4. It Feels As Bad As Physical Pain

It turns out that we're not imagining just how terrible envy feels; it can, indeed, make us physically ill or pained. And we know this because of a fascinating study revealed in 2009, in which scientists did brain scans of subjects as they were asked to imagine themselves in social situations in which they were confronted with people who were enviable (wealthy or powerful friends, for instance). The scientists found, the New York Times reported at the time, that when people admitted to feeling envy, "brain regions involved in registering physical pain were aroused: the higher the subjects rated their envy, the more vigorously flared the pain nodes in the brain’s dorsal anterior cingulate cortex and related areas." In other words, the brain actually registers physical pain when we're in situations of envy, much as it does when we're heartbroken or experiencing social rejection.

5. Young Adults Feel The Most Envy

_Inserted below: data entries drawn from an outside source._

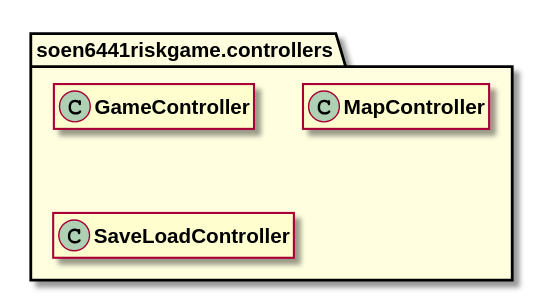
Earlier version of the PlantUML export docs/javadocs/soen6441riskgame/controllers/package-summary.svg (huntertran/soen6441-riskgame). Its diagram source:
```plantuml
@startuml

skinparam svgLinkTarget _parent
skinparam linetype ortho
package soen6441riskgame.controllers [[../../soen6441riskgame/controllers/package-summary.html{soen6441riskgame.controllers}]] #lightyellow {
}

class "<b><size:14>GameController</b>" as soen6441riskgame.controllers.GameController  [[../../soen6441riskgame/controllers/GameController.html{soen6441riskgame.controllers.GameController}]] {
}

hide soen6441riskgame.controllers.GameController fields
hide soen6441riskgame.controllers.GameController methods

class "<b><size:14>MapController</b>" as soen6441riskgame.controllers.MapController  [[../../soen6441riskgame/controllers/MapController.html{soen6441riskgame.controllers.MapController}]] {
}

hide soen6441riskgame.controllers.MapController fields
hide soen6441riskgame.controllers.MapController methods

class "<b><size:14>SaveLoadController</b>" as soen6441riskgame.controllers.SaveLoadController  [[../../soen6441riskgame/controllers/SaveLoadController.html{soen6441riskgame.controllers.SaveLoadController}]] {
}

hide soen6441riskgame.controllers.SaveLoadController fields
hide soen6441riskgame.controllers.SaveLoadController methods


@enduml
```
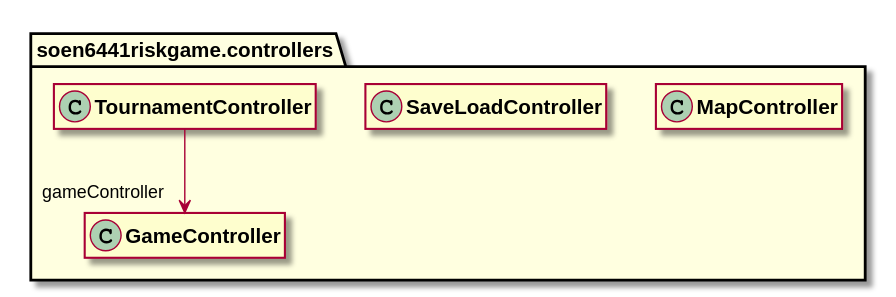
Above is the later version.

Change to the diagram source:
```diff
@@ -23,5 +23,12 @@
 hide soen6441riskgame.controllers.SaveLoadController fields
 hide soen6441riskgame.controllers.SaveLoadController methods
 
+class "<b><size:14>TournamentController</b>" as soen6441riskgame.controllers.TournamentController  [[../../soen6441riskgame/controllers/TournamentController.html{soen6441riskgame.controllers.TournamentController}]] {
+}
+
+hide soen6441riskgame.controllers.TournamentController fields
+hide soen6441riskgame.controllers.TournamentController methods
+
+soen6441riskgame.controllers.TournamentController -->  "gameController" soen6441riskgame.controllers.GameController
 
 @enduml
```
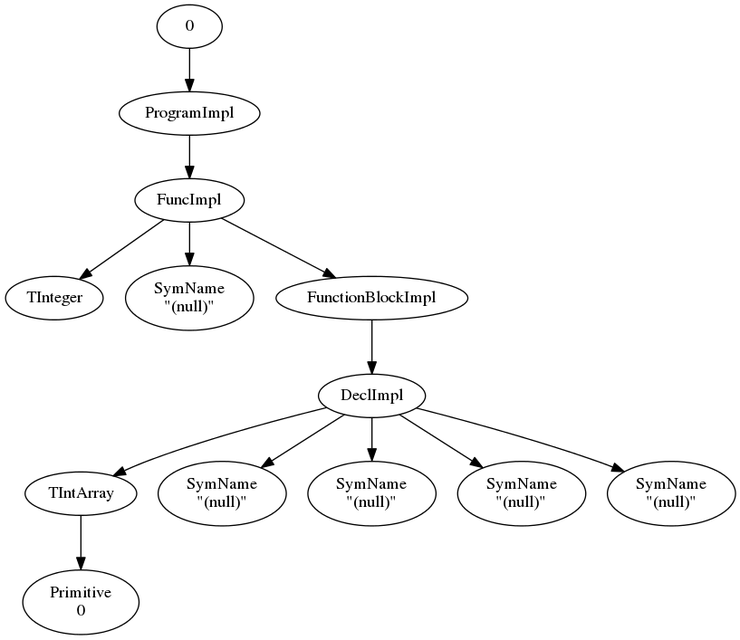
drewtaylors/cs160 keeps this Graphviz diagram as ast/testProgram.png. Above is the earlier version. Its source is kept beside it as ast/testProgram.dot.
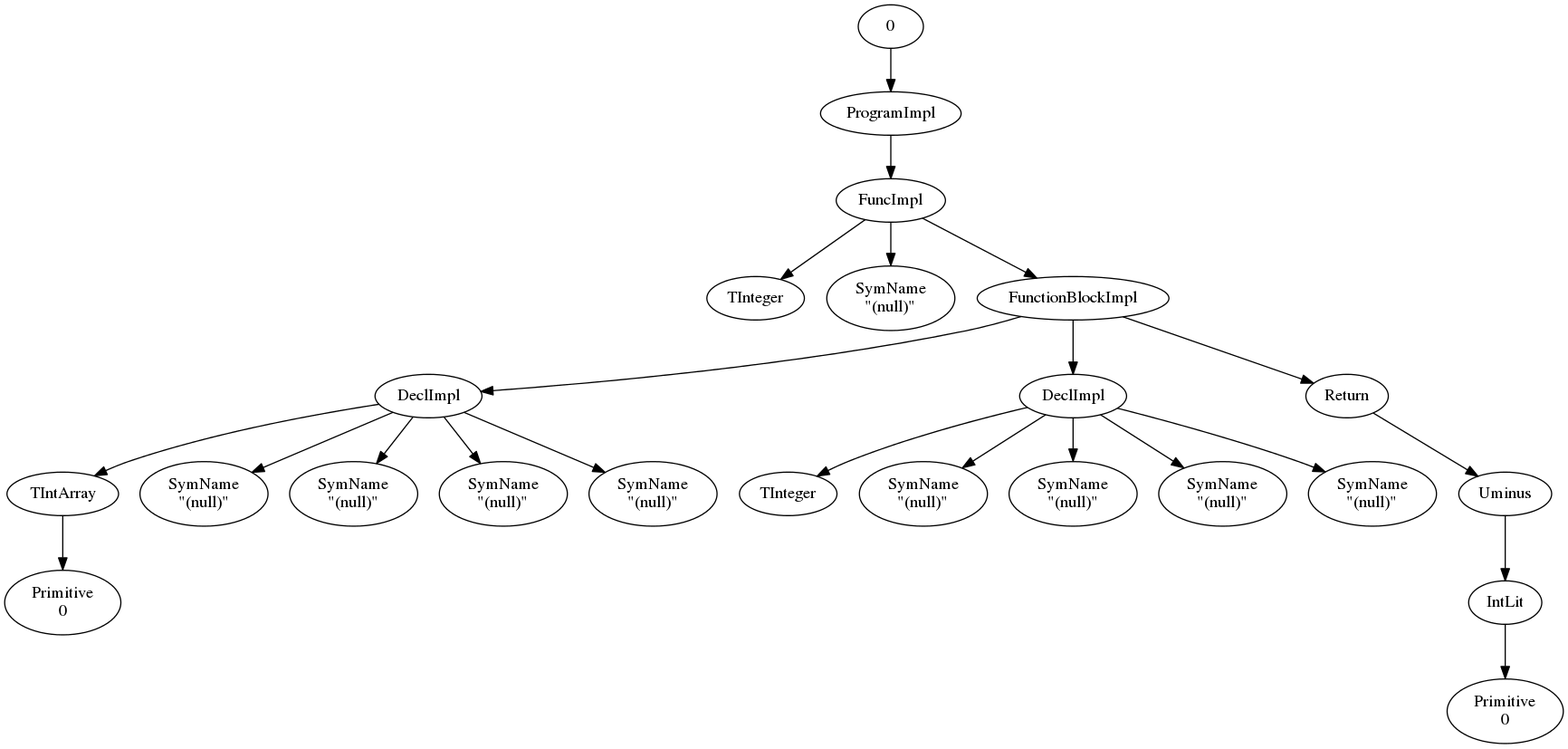
After the commit.

Diff of the diagram source:
```diff
@@ -23,4 +23,24 @@
 "11" [label="SymName\n\"(null)\""]
 "6" -> "12"
 "12" [label="SymName\n\"(null)\""]
+"5" -> "13"
+"13" [label="DeclImpl"]
+"13" -> "14"
+"14" [label="TInteger"]
+"13" -> "15"
+"15" [label="SymName\n\"(null)\""]
+"13" -> "16"
+"16" [label="SymName\n\"(null)\""]
+"13" -> "17"
+"17" [label="SymName\n\"(null)\""]
+"13" -> "18"
+"18" [label="SymName\n\"(null)\""]
+"5" -> "19"
+"19" [label="Return"]
+"19" -> "20"
+"20" [label="Uminus"]
+"20" -> "21"
+"21" [label="IntLit"]
+"21" -> "22"
+"22" [label="Primitive\n0"]
 };
```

If you think of envy as an emotion that had a strong role in your teenage years and young adulthood, you're probably not wrong. A study of 1600 people aged 18 to 80 by UC San Diego researchers published in 2015 found that the young are more likely to feel envy towards other people than the middle-aged or elderly, and are much more likely to envy their peers than those outside their age group. Roughly 80 percent of the interviewed group aged under 30 reported at least one strong feeling of envy in the past 12 months, but it declined to about 69 percent in the over-50 crowd. Time clearly doesn't cure envy, but it seems to blunt it a bit (or your willingness to admit to the emotion, at least). The researchers also found that people are most likely to envy those of their own gender, and that what sparked envy shifted over time; young people were more envious of romantic success, while older ones were more envious of money and professional accolades. Envy shifts with our status as we become more established and our priorities change, which makes perfect sense.

6. Social Media Is Connected To Higher Levels Of Envy

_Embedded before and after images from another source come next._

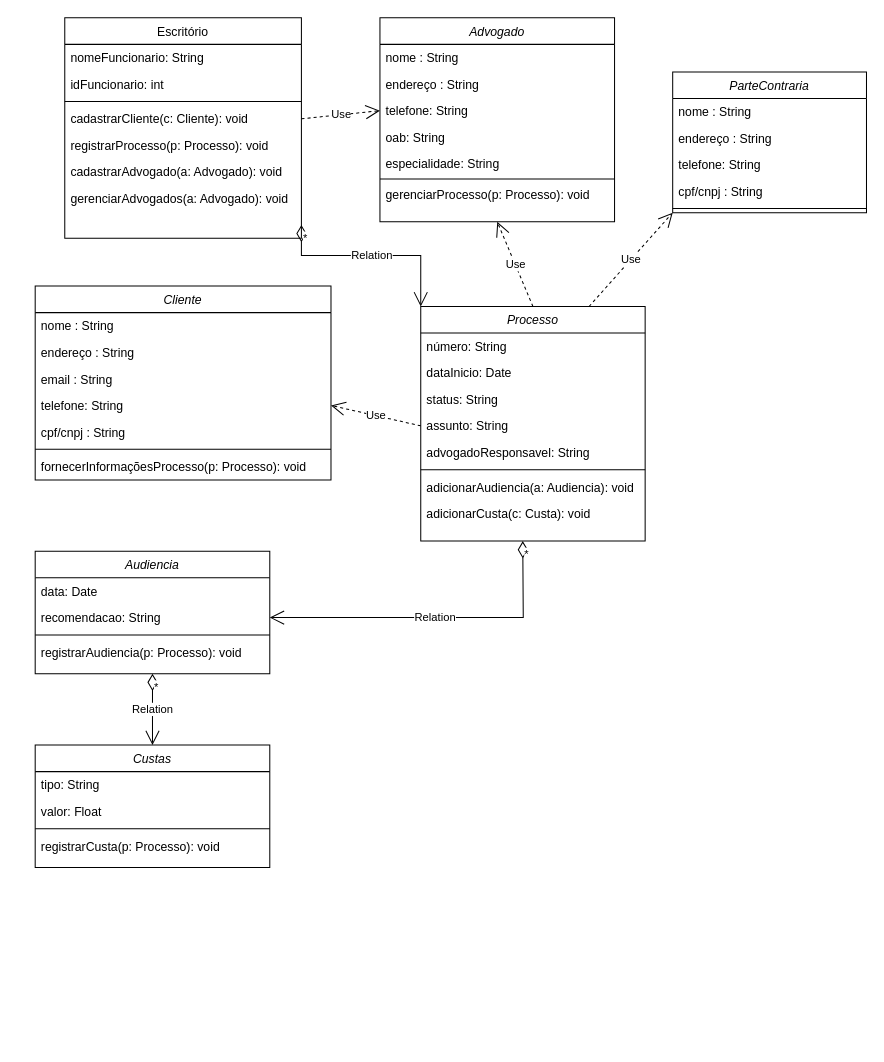
iasmim-b/POO-Java keeps this draw.io diagram as Diagrama sem nome.drawio. Above is the earlier version. Source tidied: cells renumbered, new cells numbered last; positions are measured from the earlier drawing's top-left corner, leaving out a move shared by most shapes. Both pictures are drawn from the tidied source at 102%, with x=0, y=0 at pixel (35, 17).
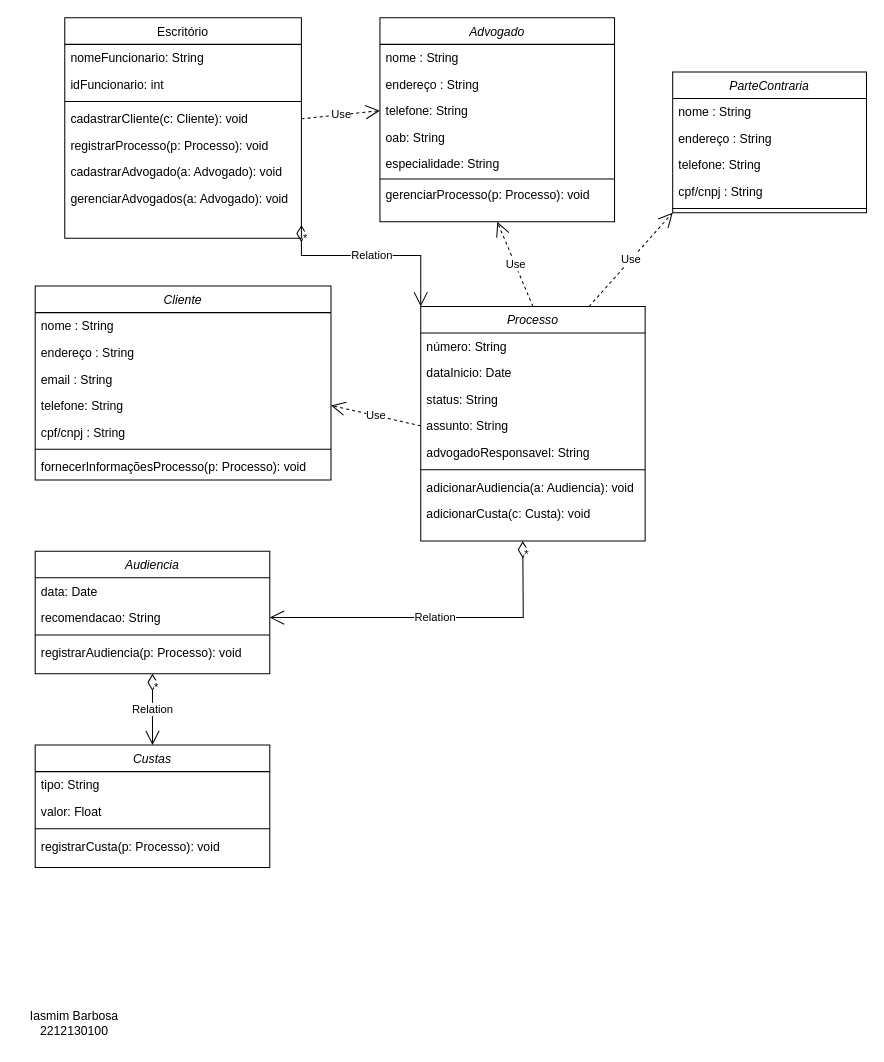
The same diagram, later.

Diff of the diagram source:
```diff
@@
+    <mxCell id="62" value="Iasmim Barbosa&lt;div&gt;2212130100&lt;/div&gt;" style="text;html=1;align=center;verticalAlign=middle;strokeColor=none;fillColor=none;" parent="1" vertex="1">
+      <mxGeometry x="-17" y="966" width="110" height="40" as="geometry" />
+    </mxCell>
```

Scientific American reported something sobering in March this year: we've known for a while that extensive use of Facebook seems inclined to foster depression, and new studies have established that, for young people particularly, the impetus behind that drop in mood is largely motivated by envy. One study looked at college students and found that when exposure to Facebook — which is largely a platform (like Instagram) on which people "perform" their successes, travels, weddings, children and other achievements — provoked envy, it was also likely to lead to low mood. This isn't surprising; a lot of envy can produce a "why not me" set of emotions. And a second study found that it's how we use Facebook that produces envy and negative feelings: what they called "passive" use, i.e. lurking and watching other people rather than interacting, was the dangerous mode.

7. It Could Be Behind Feelings Of Prejudice

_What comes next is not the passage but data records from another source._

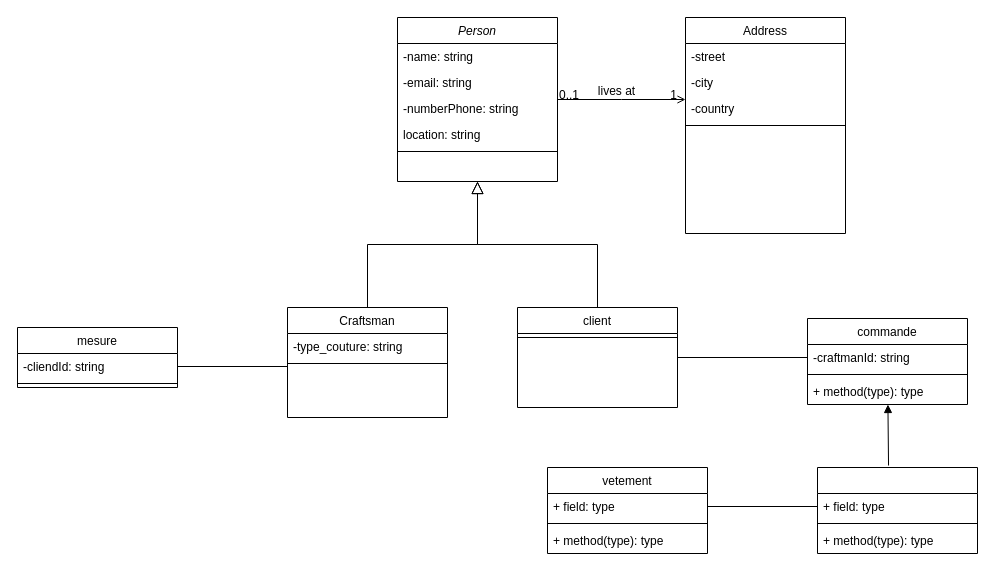
The draw.io diagram Diagramme sans nom.drawio in lebel-hounkanrin/sewing-tool-api, before the edit. Source tidied: cells renumbered, new cells numbered last; positions are measured from the earlier drawing's top-left corner, leaving out a move shared by most shapes. Both pictures are drawn from the tidied source at 100%, with x=0, y=0 at pixel (17, 17).
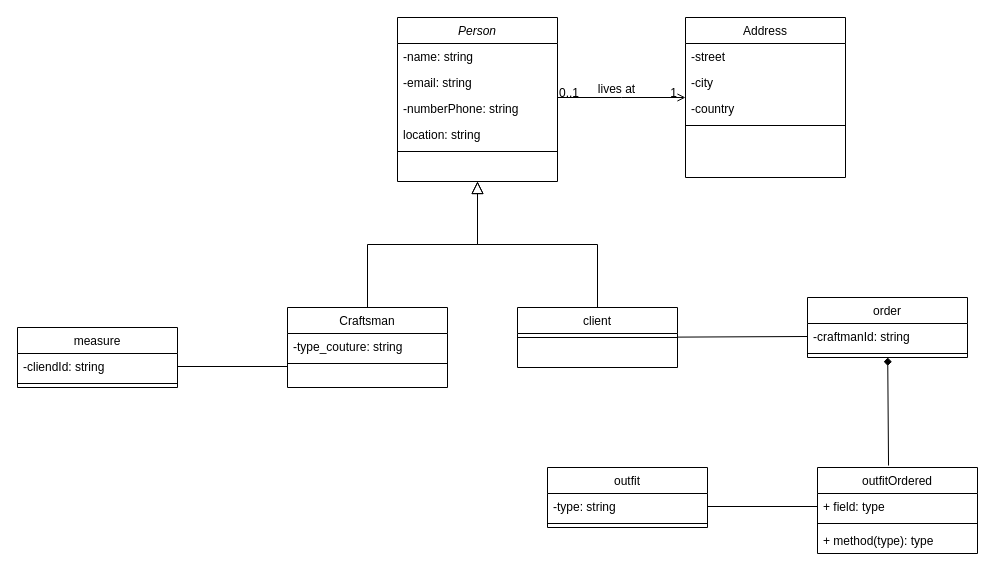
The same diagram, later.

Commit message:
feat: update class diagram

What changed in the source:
```diff
@@
     <mxCell id="8" value="Craftsman" style="swimlane;fontStyle=0;align=center;verticalAlign=top;horizontal=1;startSize=26;rounded=0;shadow=0;strokeWidth=1;" parent="1" vertex="1">
-      <mxGeometry x="270" y="290" width="160" height="110" as="geometry" />
+      <mxGeometry x="270" y="290" width="160" height="80" as="geometry" />
     </mxCell>
@@
     <mxCell id="13" value="client" style="swimlane;fontStyle=0;align=center;verticalAlign=top;horizontal=1;startSize=26;rounded=0;shadow=0;strokeWidth=1;" parent="1" vertex="1">
-      <mxGeometry x="500" y="290" width="160" height="100" as="geometry" />
+      <mxGeometry x="500" y="290" width="160" height="60" as="geometry" />
     </mxCell>
@@
     <mxCell id="16" value="Address" style="swimlane;fontStyle=0;align=center;verticalAlign=top;horizontal=1;startSize=26;rounded=0;shadow=0;strokeWidth=1;" parent="1" vertex="1">
-      <mxGeometry x="668" width="160" height="216" as="geometry" />
+      <mxGeometry x="668" width="160" height="160" as="geometry" />
     </mxCell>
@@
-    <mxCell id="25" value="mesure" style="swimlane;fontStyle=0;align=center;verticalAlign=top;horizontal=1;startSize=26;" parent="1" vertex="1">
+    <mxCell id="25" value="measure" style="swimlane;fontStyle=0;align=center;verticalAlign=top;horizontal=1;startSize=26;" parent="1" vertex="1">
       <mxGeometry y="310" width="160" height="60" as="geometry" />
     </mxCell>
@@
-    <mxCell id="29" style="edgeStyle=none;rounded=0;jettySize=auto;html=1;entryX=0.444;entryY=-0.023;entryDx=0;entryDy=0;entryPerimeter=0;startArrow=block;startFill=1;endArrow=none;endFill=0;" parent="1" edge="1" source="30" target="34">
+    <mxCell id="29" style="edgeStyle=none;rounded=0;jettySize=auto;html=1;entryX=0.444;entryY=-0.023;entryDx=0;entryDy=0;entryPerimeter=0;startArrow=diamond;startFill=1;endArrow=none;endFill=0;" parent="1" edge="1" source="30" target="34">
       <mxGeometry relative="1" as="geometry" />
     </mxCell>
-    <mxCell id="30" value="commande" style="swimlane;fontStyle=0;align=center;verticalAlign=top;horizontal=1;startSize=26;" parent="1" vertex="1">
-      <mxGeometry x="790" y="301" width="160" height="86" as="geometry" />
+    <mxCell id="30" value="order" style="swimlane;fontStyle=0;align=center;verticalAlign=top;horizontal=1;startSize=26;" parent="1" vertex="1">
+      <mxGeometry x="790" y="280" width="160" height="60" as="geometry" />
     </mxCell>
@@
-    <mxCell id="33" value="+ method(type): type" style="text;strokeColor=none;fillColor=none;align=left;verticalAlign=top;spacingLeft=4;spacingRight=4;overflow=hidden;" parent="30" vertex="1">
-      <mxGeometry y="60" width="160" height="26" as="geometry" />
-    </mxCell>
-    <mxCell id="34" style="swimlane;fontStyle=0;align=center;verticalAlign=top;horizontal=1;startSize=26;" parent="1" vertex="1">
+    <mxCell id="34" value="outfitOrdered" style="swimlane;fontStyle=0;align=center;verticalAlign=top;horizontal=1;startSize=26;" parent="1" vertex="1">
       <mxGeometry x="800" y="450" width="160" height="86" as="geometry" />
     </mxCell>
@@
-    <mxCell id="38" value="vetement" style="swimlane;fontStyle=0;align=center;verticalAlign=top;horizontal=1;startSize=26;" parent="1" vertex="1">
-      <mxGeometry x="530" y="450" width="160" height="86" as="geometry" />
+    <mxCell id="38" value="outfit" style="swimlane;fontStyle=0;align=center;verticalAlign=top;horizontal=1;startSize=26;" parent="1" vertex="1">
+      <mxGeometry x="530" y="450" width="160" height="60" as="geometry" />
     </mxCell>
-    <mxCell id="39" value="+ field: type" style="text;strokeColor=none;fillColor=none;align=left;verticalAlign=top;spacingLeft=4;spacingRight=4;overflow=hidden;points=[[0,0.5],[1,0.5]];portConstraint=eastwest;" parent="38" vertex="1">
+    <mxCell id="39" value="-type: string&#10;" style="text;strokeColor=none;fillColor=none;align=left;verticalAlign=top;spacingLeft=4;spacingRight=4;overflow=hidden;points=[[0,0.5],[1,0.5]];portConstraint=eastwest;" parent="38" vertex="1">
       <mxGeometry y="26" width="160" height="26" as="geometry" />
     </mxCell>
@@
-    <mxCell id="41" value="+ method(type): type" style="text;strokeColor=none;fillColor=none;align=left;verticalAlign=top;spacingLeft=4;spacingRight=4;overflow=hidden;" parent="38" vertex="1">
-      <mxGeometry y="60" width="160" height="26" as="geometry" />
-    </mxCell>
```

A fascinating study about feelings of racism and other kinds of social prejudice found that envy is actually intertwined with a very particular form of negative bias: viewing people as seriously good at what they do, but fundamentally untrustworthy or insincere. The findings came from a study of how people "rank" or assess other people, and divided the sensations they recorded into two parts: warmth, or how trustworthy and kind a group were seen to be, and competence, or how capable and organized they're supposed to be. The scientists found that one particular way of assessing a group, as exceptionally "competent" but not at all "warm," tended to feed off envy. The very wealthy, Jewish people, and Asians were all put in this category: prejudice against them was rooted in envy of their apparent excellence and how little they seemed to "deserve" it. It's a nasty reflection on how badly envy can go in the human psyche.

Images: Rafael Elias/Moment/Getty Images; Giphy